- F. Turrini, F. Mannu, M. Cappadoro, D. Ulliers, G. Giribaldi, and P. Arese, “Binding of naturally occurring antibodies to oxidatively and nonoxidatively modified erythrocyte band 3,” Biochimica et Biophysica Acta, vol. 1190, no. 2, pp. 297–303, 1994.
- H. U. Lutz, F. Bussolino, R. Flepp et al., “Naturally occurring anti-band-3 antibodies and complement together mediate phagocytosis of oxidatively stressed human erythrocytes,” Proceedings of the National Academy of Sciences of the United States of America, vol. 84, no. 21, pp. 7368–7372, 1987.
- H. U. Lutz, S. Fasler, P. Stammler, F. Bussolino, and P. Arese, “Naturally occurring anti-band 3 antibodies and complement in phagocytosis of oxidatively-stressed and in clearance of senescent red cells,” Blood Cells, vol. 14, no. 1, pp. 175–195, 1988.
- E. Gauthier, X. Guo, N. Mohandas, and X. An, “Phosphorylation-dependent perturbations of the 4.1R-associated multiprotein complex of the erythrocyte membrane,” Biochemistry, vol. 50, no. 21, pp. 4561–4567, 2011.
- S. Manno, Y. Takakuwa, and N. Mohandas, “Modulation of erythrocyte membrane mechanical function by protein 4.1 phosphorylation,” The Journal of Biological Chemistry, vol. 280, no. 9, pp. 7581–7587, 2005.
- M. Föller, S. M. Huber, and F. Lang, “Erythrocyte programmed cell death,” IUBMB Life, vol. 60, no. 10, pp. 661–668, 2008.
- F. E. Boas, L. Forman, and E. Beutler, “Phosphatidylserine exposure and red cell viability in red cell aging and in hemolytic anemia,” Proceedings of the National Academy of Sciences of the United States of America, vol. 95, no. 6, pp. 3077–3081, 1998.

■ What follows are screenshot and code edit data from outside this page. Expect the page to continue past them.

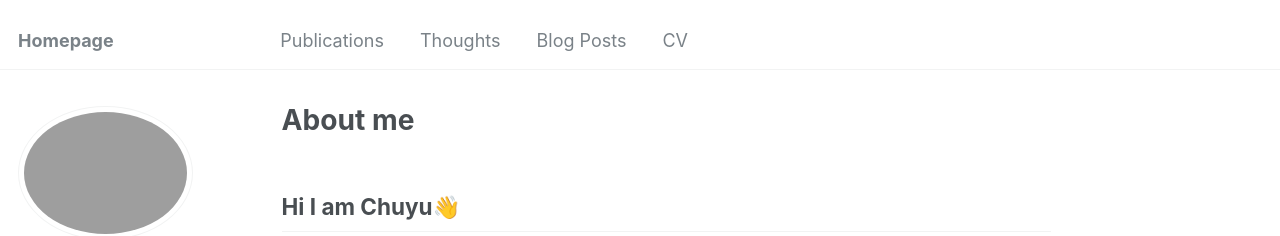
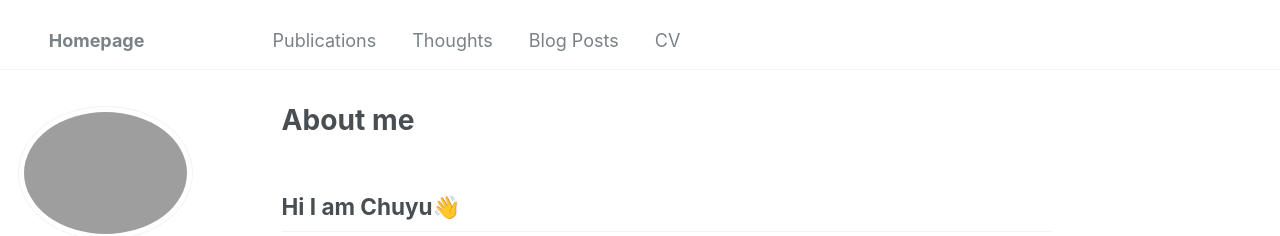
Before and after one commit to ChuyuWang949/ChuyuWang.github.io, a Jekyll site: the page built from _pages/about.md, in a window 1280 px wide. Shown: the top 236 px of the page. Built offline with Jekyll 4.4.1, drawn with Linux system fonts in a browser that asks for light colours.

Commit message:
Update _masthead.scss

```diff
--- a/_sass/_masthead.scss
+++ b/_sass/_masthead.scss
@@ -52,8 +52,8 @@
   white-space: nowrap;
 
   &--lg {
-       //padding-left:  1.8vw;
-       padding-right: 10.2vw;
+       padding-left:  2.4vw;
+       padding-right: 7.2vw;
     font-weight: 700;
   }
 }
```
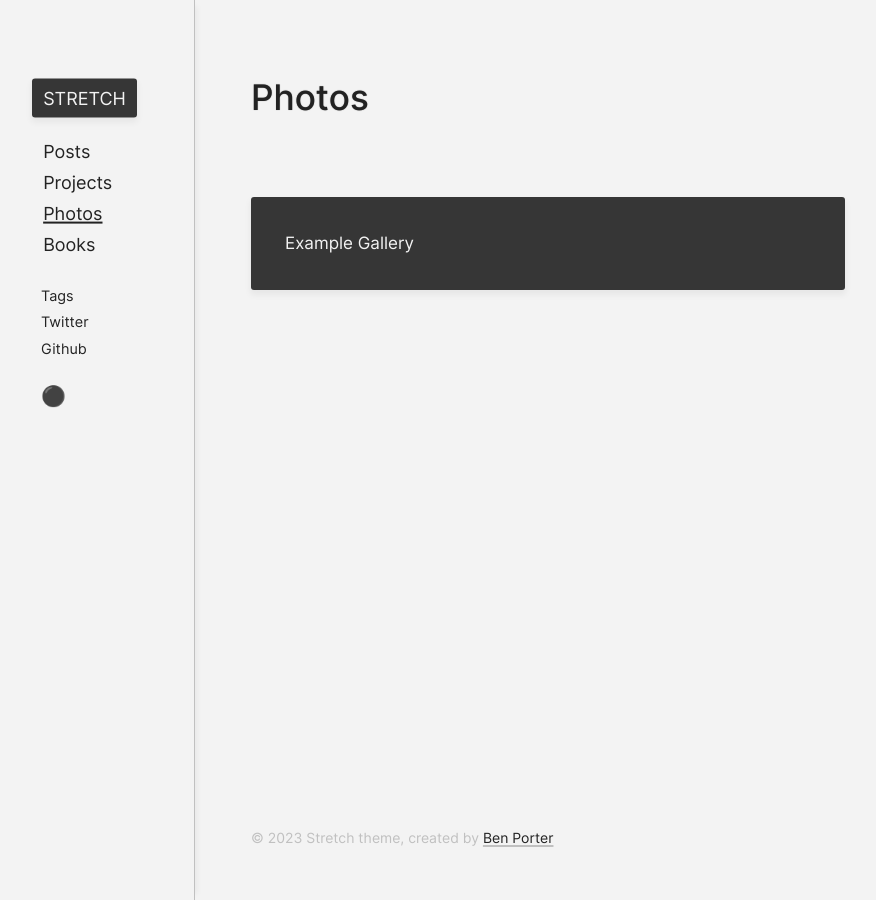
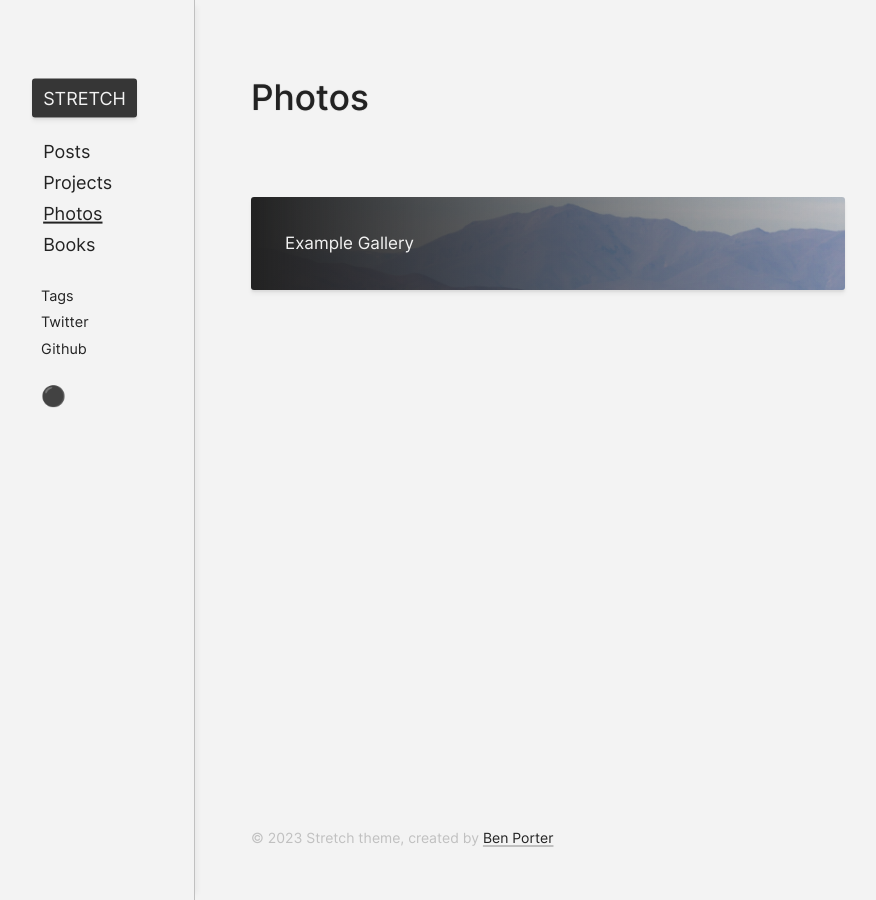
Before and after one commit to penborter/stretch, a Jekyll site: the page built from _pages/photos.md, in a window 1280 px wide. Shown: the whole page, without its empty margins (25-901 px from the left). Built offline with Jekyll 4.4.1, drawn with Linux system fonts in a browser that asks for light colours.

Commit message:
Random improvements

```diff
--- a/_layouts/list.html
+++ b/_layouts/list.html
@@ -22,10 +22,12 @@ layout: default
 
     {% for item in site[page.display_collection] %}
 
-      <!-- Allows the item titles to be sourced from a front-matter entry in each of the collection items.
+      {% comment %}
+      Allows the item titles to be sourced from a front-matter entry in each of the collection items.
         Set *category* in the front matter of the list.html page for the front matter key to be referenced.
         All collection items with that front matter key will use the matching value as their link title.
-      -->
+      {% endcomment %}
+
       {% if page.category and item[page.category]  %}
         {% assign item_title = item[page.category] %}
       {% else %}
@@ -52,7 +54,12 @@ layout: default
       {% endif %}
                 {% if page.card == true %}
 
-                  <a class="{{ item_class }}" href="{{ item.url }}">
+                 <a class="{{ item_class }}" href="{{ item.url }}"
+                    {% if item.thumb %}
+                      style="background-image: linear-gradient(to right, var(--fg), transparent),
+                      url({{ item.thumb }});
+                      background-size: cover;"
+                    {% endif %}>
                     <li class="truncate">{{ item.title | markdownify | remove: '<p>' | remove: '</p>' }}</li>
                   </a>
 
--- a/_layouts/photo.html
+++ b/_layouts/photo.html
@@ -22,7 +22,8 @@ main_columns: col-2
   {% for image in gallery.images %}
     <div class="image-wrapper">
 
-      <a href="{{ gallery.imagefolder }}/{{ image.name }}" data-lightbox="{{ gallery.id }}" title="{{ image.text}}">
+      <a href="{{ gallery.imagefolder }}/{{ image.name }}" title="{{ image.text}}">
+        <div class="image-caption">{{ image.text }}</div>
         <img class="img-gallery" src="{{ gallery.imagefolder }}/{{ image.thumb }}" alt="{{ image.text }}" loading="lazy">
       </a>
 
--- a/_sass/layout.scss
+++ b/_sass/layout.scss
@@ -124,10 +124,13 @@ $light-transparent: scale-color($light, $alpha: -50%);
   border-radius: 3px;
   color: var(--bg);
 
-  box-shadow: 0px 4px 6px 1px rgba(0,0,0,0.05);
+  box-shadow: 0 2px 2px var(--shadow-color),
+               0 4px 4px var(--shadow-color);
+
+  transition: 0.2s ease;
 
   &:hover {
-    filter: brightness(120%);
+    transform: scale(1.02);
   }
 }
 
@@ -163,6 +166,8 @@ body {
   background-color: var(--bg);
 
   margin: 0;
+
+  transition: 0.2s ease;
 
   a {
     color: var(--fg);
@@ -618,7 +623,32 @@ tr:nth-child(even) {
     margin: 0 4px;
     background: var(--bg-accent-2);
     border-radius: 3px;
-    box-shadow: 0 1px 1px 0px rgba(0, 0, 0, 0.2), 0 2px 2px rgba(0, 0, 0, 0.1), 0 4px 4px rgba(0, 0, 0, 0.05);
+    box-shadow: 0 2px 2px var(--shadow-color),
+                0 4px 4px var(--shadow-color),
+                0 8px 8px var(--shadow-color);
+
+    a {
+      position: relative;
+    }
+
+    .image-caption {
+      position: absolute;
+      left: 2em;
+      bottom: 1.5em;
+      display: none;
+
+      backdrop-filter: blur(5px);
+      color: #eee;
+      background: rgba(0, 0, 0, 0.5);
+      //border-radius: 2px;
+      padding: 0.2em 0.3em;
+    }
+
+    &:hover {
+      .image-caption {
+        display: block;
+      }
+    }
   }
 }
 
```
Also changed, not shown: _photos/example.md (+1 -1 lines), _posts/2022-12-31-Stretch-Theme.md (+2 -0 lines).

Copyright © 2016 Antonella Pantaleo et al. This is an open access article distributed under the Creative Commons Attribution License, which permits unrestricted use, distribution, and reproduction in any medium, provided the original work is properly cited.